Every line of the entries below that carries the string "onClick" should be copied.
[Opening DATA EXTRACT section]
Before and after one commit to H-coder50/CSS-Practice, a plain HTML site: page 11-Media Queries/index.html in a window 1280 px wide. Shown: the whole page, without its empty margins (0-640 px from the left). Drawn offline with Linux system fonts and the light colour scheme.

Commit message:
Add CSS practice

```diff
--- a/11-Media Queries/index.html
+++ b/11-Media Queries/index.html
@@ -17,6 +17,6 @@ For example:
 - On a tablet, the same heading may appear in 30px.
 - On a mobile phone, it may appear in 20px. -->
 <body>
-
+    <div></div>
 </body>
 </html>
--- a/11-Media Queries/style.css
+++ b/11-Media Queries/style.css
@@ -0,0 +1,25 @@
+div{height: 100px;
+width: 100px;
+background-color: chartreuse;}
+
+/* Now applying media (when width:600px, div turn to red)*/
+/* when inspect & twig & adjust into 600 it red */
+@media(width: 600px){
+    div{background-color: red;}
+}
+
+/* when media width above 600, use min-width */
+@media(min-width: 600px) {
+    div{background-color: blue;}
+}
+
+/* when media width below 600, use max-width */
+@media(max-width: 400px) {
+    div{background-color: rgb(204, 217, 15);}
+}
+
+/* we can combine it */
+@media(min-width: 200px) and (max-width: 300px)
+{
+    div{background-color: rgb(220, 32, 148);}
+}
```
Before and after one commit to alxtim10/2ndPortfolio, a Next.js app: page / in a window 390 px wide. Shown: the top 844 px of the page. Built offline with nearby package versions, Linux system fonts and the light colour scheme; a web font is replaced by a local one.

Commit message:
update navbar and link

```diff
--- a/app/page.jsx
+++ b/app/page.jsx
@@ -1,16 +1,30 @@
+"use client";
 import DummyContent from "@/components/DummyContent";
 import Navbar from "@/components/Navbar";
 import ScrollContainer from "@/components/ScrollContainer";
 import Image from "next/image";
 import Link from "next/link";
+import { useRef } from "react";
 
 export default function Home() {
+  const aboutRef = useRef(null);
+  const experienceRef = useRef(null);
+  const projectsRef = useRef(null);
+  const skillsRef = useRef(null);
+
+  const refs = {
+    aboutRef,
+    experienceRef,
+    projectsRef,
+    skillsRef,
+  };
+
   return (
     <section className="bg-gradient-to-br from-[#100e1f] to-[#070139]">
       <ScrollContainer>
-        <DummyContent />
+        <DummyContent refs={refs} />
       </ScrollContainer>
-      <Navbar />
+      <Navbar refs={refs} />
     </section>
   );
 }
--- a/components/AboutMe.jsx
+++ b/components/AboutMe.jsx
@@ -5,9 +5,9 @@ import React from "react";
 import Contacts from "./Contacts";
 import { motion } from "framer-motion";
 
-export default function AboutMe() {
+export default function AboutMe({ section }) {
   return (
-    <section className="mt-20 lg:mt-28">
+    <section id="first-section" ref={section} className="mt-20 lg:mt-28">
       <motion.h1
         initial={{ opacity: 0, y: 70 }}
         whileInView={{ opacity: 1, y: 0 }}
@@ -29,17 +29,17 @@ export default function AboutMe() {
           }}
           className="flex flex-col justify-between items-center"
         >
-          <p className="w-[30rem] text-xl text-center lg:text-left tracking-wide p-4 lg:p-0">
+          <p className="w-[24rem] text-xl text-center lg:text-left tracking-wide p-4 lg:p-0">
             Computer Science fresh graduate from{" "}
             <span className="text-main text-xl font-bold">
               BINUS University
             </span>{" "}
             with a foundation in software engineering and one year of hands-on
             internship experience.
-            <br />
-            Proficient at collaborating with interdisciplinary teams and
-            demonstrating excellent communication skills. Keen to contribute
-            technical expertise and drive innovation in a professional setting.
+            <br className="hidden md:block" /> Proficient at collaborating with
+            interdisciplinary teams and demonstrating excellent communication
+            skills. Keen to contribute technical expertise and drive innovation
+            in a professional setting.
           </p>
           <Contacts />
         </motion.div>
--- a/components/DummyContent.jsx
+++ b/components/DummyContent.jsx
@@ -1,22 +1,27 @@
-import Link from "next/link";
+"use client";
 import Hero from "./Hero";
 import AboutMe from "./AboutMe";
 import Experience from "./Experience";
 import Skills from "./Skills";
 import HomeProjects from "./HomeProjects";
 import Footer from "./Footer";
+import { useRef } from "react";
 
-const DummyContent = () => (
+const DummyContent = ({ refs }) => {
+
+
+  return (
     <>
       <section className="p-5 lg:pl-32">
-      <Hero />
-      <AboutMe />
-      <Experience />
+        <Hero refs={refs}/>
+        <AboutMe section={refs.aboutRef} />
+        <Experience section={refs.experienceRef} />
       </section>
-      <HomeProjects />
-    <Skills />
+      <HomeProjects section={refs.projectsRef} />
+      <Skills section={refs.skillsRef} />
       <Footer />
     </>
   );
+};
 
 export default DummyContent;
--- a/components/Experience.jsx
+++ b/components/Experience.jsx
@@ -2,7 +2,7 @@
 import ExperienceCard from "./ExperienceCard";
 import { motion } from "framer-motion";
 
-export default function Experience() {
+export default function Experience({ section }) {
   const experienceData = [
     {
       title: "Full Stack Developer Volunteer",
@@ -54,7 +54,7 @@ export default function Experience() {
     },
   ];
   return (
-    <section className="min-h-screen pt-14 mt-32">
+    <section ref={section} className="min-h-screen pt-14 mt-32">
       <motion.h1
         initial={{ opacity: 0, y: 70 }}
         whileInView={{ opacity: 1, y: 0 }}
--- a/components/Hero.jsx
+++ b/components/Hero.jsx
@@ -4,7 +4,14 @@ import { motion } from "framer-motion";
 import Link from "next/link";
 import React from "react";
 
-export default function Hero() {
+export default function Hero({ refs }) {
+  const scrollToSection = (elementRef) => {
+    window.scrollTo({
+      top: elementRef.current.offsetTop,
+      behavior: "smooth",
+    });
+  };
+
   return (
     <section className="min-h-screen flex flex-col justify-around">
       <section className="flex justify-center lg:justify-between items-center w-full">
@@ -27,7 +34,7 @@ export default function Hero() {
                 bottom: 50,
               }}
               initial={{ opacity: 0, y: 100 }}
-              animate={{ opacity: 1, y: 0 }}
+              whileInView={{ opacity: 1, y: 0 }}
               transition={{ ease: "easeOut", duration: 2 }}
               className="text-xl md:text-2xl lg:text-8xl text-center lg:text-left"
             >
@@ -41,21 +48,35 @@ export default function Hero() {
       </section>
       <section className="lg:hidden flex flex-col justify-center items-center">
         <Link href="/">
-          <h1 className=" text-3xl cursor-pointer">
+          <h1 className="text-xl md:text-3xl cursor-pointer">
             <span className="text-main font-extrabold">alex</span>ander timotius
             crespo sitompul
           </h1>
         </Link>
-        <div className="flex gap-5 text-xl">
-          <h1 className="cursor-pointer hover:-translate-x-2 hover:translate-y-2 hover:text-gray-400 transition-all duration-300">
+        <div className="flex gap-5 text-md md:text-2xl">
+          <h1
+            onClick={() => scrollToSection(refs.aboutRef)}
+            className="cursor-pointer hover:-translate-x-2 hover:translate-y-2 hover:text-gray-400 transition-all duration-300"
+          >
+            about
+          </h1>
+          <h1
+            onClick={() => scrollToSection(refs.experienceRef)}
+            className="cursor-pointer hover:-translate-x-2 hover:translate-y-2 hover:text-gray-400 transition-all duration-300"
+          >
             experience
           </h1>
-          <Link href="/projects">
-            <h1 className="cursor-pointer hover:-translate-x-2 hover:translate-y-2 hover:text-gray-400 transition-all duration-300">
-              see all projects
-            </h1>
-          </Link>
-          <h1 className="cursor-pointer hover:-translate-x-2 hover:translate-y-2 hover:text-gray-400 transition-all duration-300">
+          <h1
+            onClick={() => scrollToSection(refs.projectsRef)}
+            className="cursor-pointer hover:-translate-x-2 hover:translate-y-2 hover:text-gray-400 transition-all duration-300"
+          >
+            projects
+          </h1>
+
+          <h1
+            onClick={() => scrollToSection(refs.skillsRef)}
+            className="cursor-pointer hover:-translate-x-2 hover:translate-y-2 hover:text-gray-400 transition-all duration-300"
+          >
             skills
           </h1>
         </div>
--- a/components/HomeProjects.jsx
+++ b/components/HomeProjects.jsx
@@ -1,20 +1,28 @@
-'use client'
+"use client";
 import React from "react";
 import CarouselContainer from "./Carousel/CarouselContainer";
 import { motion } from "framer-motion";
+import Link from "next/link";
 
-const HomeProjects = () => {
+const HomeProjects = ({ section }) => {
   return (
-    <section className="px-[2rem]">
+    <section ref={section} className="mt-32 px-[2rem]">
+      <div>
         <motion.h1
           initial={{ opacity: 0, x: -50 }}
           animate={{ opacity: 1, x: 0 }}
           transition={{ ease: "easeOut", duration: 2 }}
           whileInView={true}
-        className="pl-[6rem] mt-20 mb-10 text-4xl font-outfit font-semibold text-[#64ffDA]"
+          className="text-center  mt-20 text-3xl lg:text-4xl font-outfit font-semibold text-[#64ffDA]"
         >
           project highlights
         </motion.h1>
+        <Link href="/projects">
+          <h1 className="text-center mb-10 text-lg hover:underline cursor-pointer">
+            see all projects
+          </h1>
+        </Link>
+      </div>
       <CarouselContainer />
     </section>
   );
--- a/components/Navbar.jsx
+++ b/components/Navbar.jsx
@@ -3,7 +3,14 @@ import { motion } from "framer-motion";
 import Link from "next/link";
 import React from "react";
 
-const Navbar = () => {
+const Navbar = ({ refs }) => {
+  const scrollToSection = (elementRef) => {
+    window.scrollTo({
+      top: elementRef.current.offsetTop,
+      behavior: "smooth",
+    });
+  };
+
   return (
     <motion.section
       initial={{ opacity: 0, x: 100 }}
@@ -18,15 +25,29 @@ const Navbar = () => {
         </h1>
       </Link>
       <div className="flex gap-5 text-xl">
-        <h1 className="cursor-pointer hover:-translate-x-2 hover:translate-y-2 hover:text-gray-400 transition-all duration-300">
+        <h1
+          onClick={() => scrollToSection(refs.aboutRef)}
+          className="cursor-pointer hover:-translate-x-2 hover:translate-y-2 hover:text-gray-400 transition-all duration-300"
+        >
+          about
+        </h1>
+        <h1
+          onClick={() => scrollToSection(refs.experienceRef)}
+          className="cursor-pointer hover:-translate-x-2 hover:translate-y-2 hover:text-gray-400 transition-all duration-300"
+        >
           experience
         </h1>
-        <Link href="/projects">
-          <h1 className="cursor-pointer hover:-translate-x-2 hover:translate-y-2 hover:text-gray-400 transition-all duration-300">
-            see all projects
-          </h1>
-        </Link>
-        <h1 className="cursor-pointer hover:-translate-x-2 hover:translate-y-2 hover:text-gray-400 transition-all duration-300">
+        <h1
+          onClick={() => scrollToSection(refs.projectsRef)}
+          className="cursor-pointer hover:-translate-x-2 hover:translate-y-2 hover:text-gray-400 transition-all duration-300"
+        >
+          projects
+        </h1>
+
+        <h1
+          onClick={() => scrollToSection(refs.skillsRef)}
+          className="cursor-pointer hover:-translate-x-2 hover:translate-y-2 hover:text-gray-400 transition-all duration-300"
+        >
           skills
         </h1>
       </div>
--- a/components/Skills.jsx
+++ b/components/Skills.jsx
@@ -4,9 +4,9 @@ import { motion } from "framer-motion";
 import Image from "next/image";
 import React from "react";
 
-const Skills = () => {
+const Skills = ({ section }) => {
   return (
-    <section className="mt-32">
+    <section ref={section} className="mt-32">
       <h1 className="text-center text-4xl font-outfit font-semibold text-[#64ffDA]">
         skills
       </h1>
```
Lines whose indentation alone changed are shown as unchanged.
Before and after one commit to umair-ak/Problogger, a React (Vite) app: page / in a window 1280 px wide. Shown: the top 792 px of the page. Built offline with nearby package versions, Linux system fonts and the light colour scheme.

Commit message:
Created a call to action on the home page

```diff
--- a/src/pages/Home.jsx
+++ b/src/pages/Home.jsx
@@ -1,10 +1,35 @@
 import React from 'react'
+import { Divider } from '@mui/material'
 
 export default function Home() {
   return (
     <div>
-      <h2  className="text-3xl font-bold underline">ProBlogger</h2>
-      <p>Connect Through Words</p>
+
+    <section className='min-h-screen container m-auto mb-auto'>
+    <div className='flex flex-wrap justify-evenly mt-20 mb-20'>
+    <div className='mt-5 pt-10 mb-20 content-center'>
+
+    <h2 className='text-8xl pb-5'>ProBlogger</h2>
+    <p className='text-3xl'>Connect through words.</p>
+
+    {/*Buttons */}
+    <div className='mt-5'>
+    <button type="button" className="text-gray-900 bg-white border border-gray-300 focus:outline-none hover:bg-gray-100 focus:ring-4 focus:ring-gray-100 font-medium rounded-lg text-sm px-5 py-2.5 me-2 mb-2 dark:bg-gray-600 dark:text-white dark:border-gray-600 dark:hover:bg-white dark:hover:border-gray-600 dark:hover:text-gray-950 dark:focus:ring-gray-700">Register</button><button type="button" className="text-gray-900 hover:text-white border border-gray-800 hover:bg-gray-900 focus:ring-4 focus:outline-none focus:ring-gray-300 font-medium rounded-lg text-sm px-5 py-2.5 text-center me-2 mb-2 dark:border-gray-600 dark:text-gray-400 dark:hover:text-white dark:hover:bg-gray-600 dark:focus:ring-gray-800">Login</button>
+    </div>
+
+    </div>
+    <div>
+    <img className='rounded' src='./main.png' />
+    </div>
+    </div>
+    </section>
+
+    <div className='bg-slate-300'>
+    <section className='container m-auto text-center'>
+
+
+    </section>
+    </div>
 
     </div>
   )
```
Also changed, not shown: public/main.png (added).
[Closing DATA EXTRACT section]
§ ANSWER TO THIS PROBLEM:
+            onClick={() => scrollToSection(refs.aboutRef)}
+            onClick={() => scrollToSection(refs.experienceRef)}
+            onClick={() => scrollToSection(refs.projectsRef)}
+            onClick={() => scrollToSection(refs.skillsRef)}
+          onClick={() => scrollToSection(refs.aboutRef)}
+          onClick={() => scrollToSection(refs.experienceRef)}
+          onClick={() => scrollToSection(refs.projectsRef)}
+          onClick={() => scrollToSection(refs.skillsRef)}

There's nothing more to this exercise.